WHAT THIS TASK INVOLVES – A faithful retyping of every entry below is wanted, with images left out.

DATA EXCERPTS –
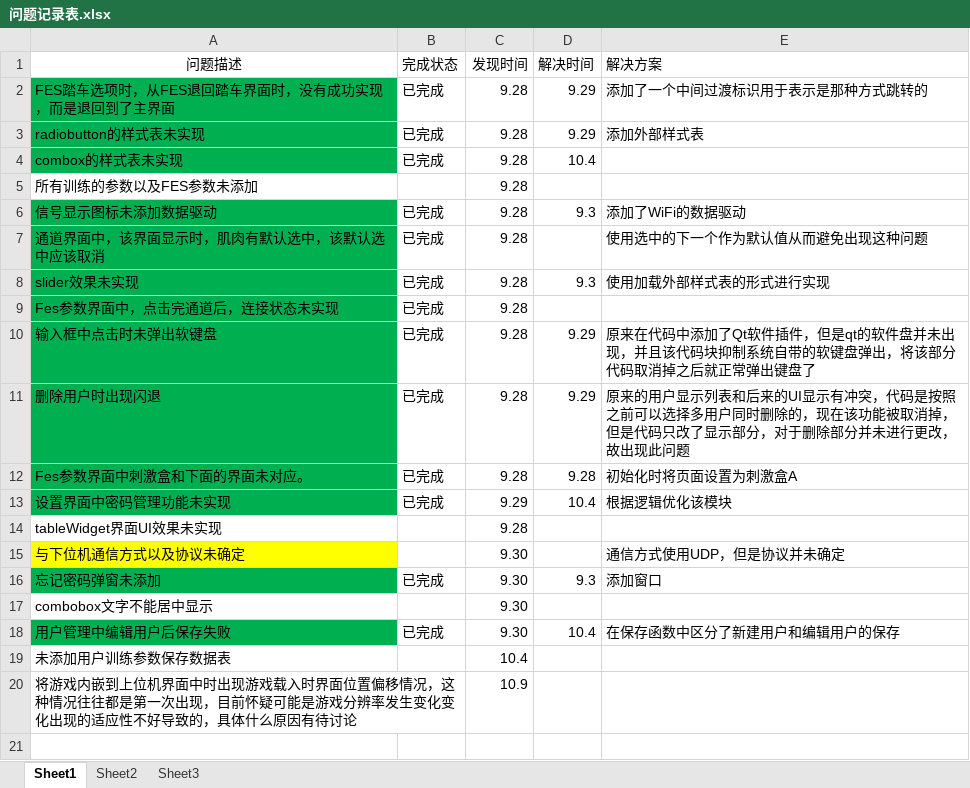
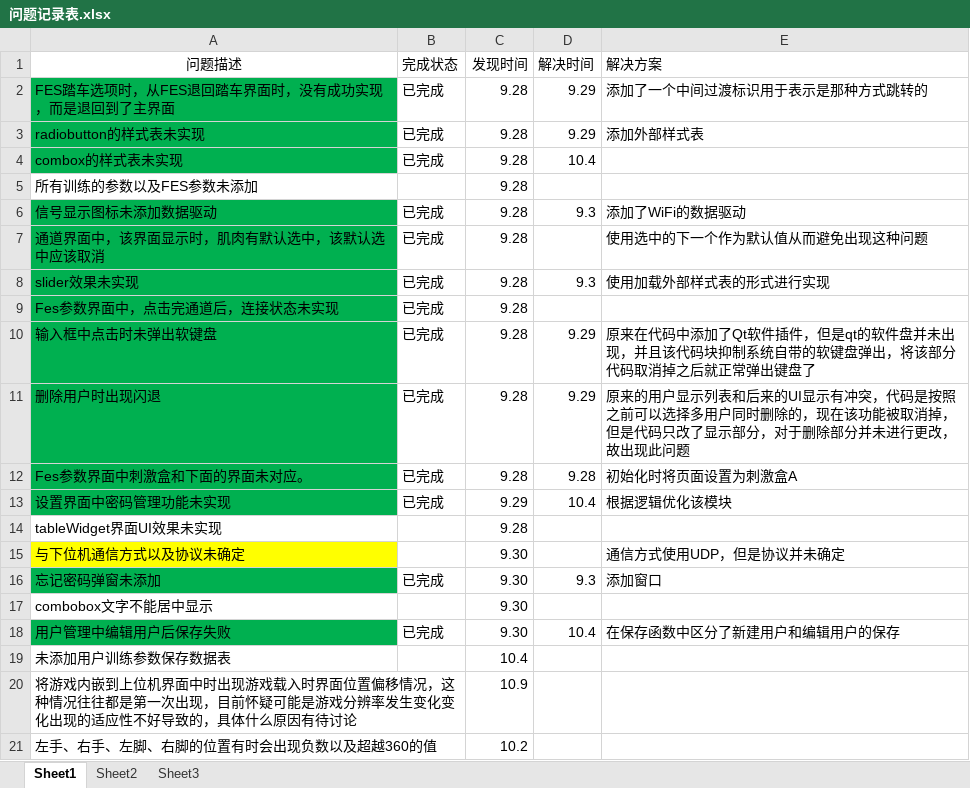
Before and after one commit to xiaosongzhi/LowUpLimp, an Excel workbook: Doc/问题记录表.xlsx, sheet Sheet1, drawn as a sheet; values as stored, in another font and other column widths than the file's, no borders; the diff names each change by its address in the sheet, - before the commit and + after, or states it on an @@ line.

```diff
--- a/Doc/问题记录表.xlsx (sheet Sheet1)
+++ b/Doc/问题记录表.xlsx (sheet Sheet1)
+row 21: 左手、右手、左脚、右脚的位置有时会出现负数以及超越360的值 |  | 10.2
```
Also changed, not shown: Doc/上下肢通讯协议-上位机对主板.xlsx.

REPLY –
Before and after one commit to xiaosongzhi/LowUpLimp, an Excel workbook: Doc/问题记录表.xlsx, sheet Sheet1, drawn as a sheet; values as stored, in another font and other column widths than the file's, no borders; the diff names each change by its address in the sheet, - before the commit and + after, or states it on an @@ line.

```diff
--- a/Doc/问题记录表.xlsx (sheet Sheet1)
+++ b/Doc/问题记录表.xlsx (sheet Sheet1)
+row 21: 左手、右手、左脚、右脚的位置有时会出现负数以及超越360的值 |  | 10.2
```
Also changed, not shown: Doc/上下肢通讯协议-上位机对主板.xlsx.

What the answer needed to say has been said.